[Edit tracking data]
╭──

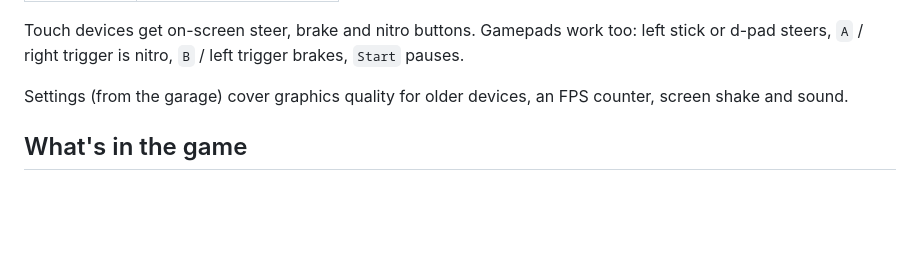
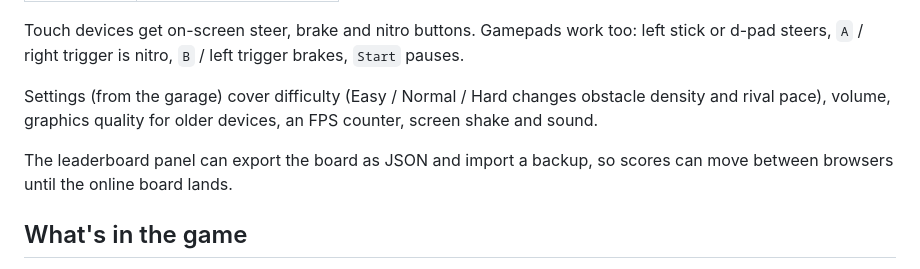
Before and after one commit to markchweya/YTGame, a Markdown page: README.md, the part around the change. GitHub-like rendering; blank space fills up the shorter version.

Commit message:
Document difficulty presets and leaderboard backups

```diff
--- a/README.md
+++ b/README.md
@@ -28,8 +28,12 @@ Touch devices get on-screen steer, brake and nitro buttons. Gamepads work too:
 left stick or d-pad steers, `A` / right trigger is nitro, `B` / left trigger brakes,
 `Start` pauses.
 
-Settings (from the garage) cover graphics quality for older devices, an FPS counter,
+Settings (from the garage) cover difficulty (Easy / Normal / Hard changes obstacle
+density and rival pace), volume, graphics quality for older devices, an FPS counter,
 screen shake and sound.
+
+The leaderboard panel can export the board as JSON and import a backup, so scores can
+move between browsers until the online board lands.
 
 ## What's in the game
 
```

╰──
╭──

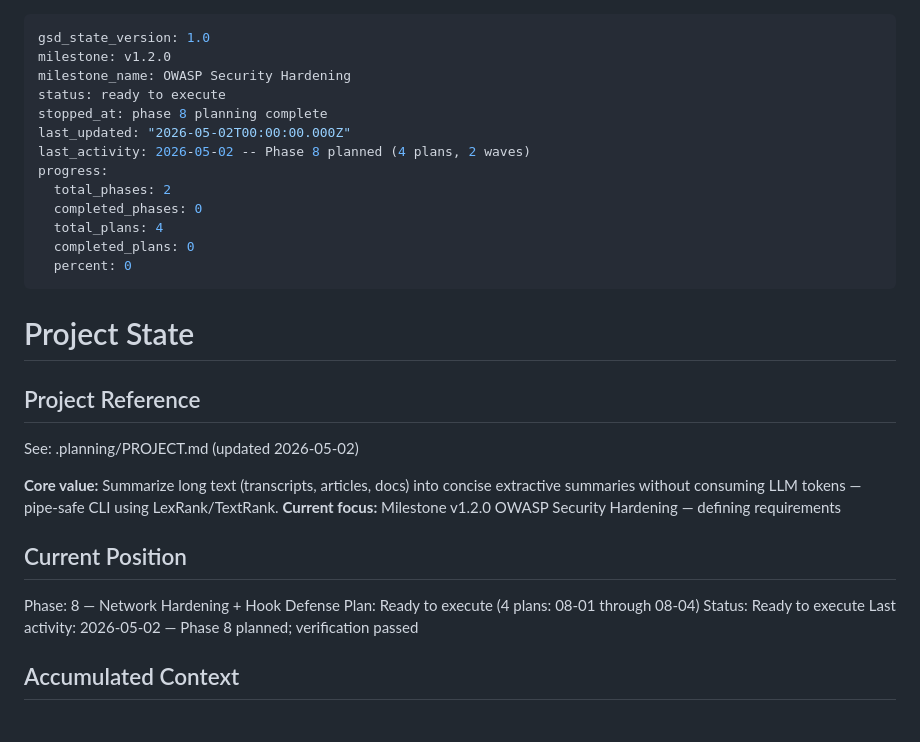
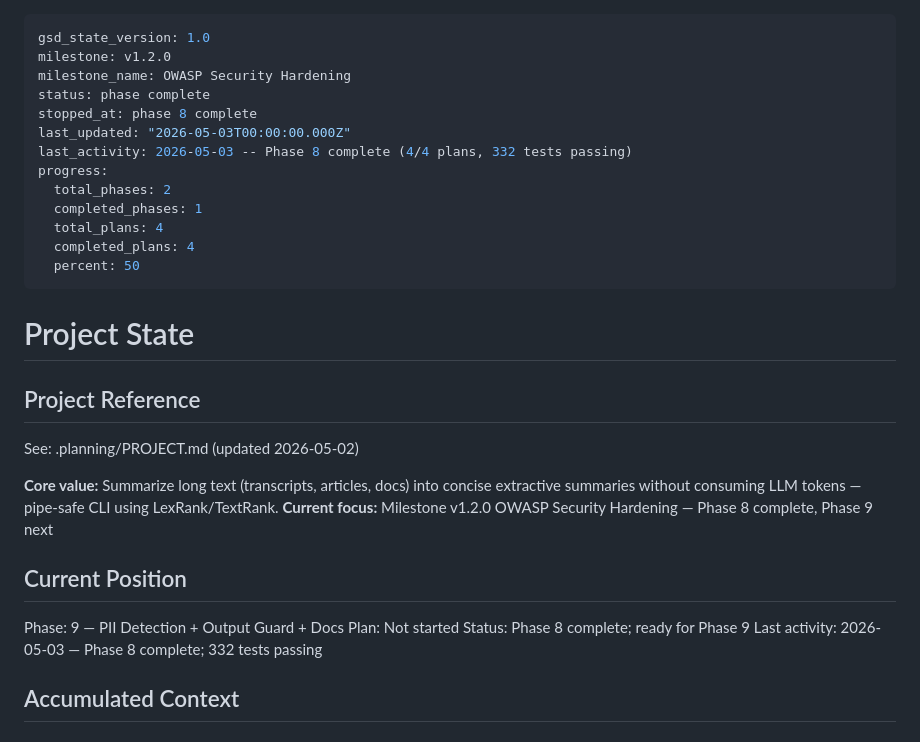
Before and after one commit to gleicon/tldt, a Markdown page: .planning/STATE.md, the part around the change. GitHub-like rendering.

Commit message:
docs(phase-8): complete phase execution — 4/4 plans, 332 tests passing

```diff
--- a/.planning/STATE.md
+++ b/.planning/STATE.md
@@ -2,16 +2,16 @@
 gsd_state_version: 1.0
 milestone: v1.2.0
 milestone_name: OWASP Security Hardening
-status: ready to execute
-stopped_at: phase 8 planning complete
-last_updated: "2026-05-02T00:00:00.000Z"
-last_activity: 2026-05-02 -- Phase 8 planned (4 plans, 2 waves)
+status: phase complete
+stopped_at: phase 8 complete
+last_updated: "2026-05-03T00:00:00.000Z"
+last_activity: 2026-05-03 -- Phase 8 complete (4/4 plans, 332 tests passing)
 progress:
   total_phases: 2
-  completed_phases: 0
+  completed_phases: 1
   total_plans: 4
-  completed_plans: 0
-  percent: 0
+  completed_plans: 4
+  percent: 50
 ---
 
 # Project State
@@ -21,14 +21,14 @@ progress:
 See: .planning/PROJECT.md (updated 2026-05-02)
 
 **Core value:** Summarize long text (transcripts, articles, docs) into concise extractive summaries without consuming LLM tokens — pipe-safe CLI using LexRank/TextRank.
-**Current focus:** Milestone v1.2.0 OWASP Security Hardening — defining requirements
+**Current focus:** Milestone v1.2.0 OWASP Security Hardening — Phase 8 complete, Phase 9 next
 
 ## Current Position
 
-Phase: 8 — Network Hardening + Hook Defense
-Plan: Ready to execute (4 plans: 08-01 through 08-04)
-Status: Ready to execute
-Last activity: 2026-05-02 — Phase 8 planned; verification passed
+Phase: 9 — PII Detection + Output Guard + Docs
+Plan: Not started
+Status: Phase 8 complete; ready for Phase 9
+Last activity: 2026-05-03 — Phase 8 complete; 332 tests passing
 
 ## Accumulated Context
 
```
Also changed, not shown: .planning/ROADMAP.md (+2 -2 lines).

╰──

Every line above in which the word "nitro" is present must be copied into the answer.

## Reply
@@ -28,8 +28,12 @@ Touch devices get on-screen steer, brake and nitro buttons. Gamepads work too:
 left stick or d-pad steers, `A` / right trigger is nitro, `B` / left trigger brakes,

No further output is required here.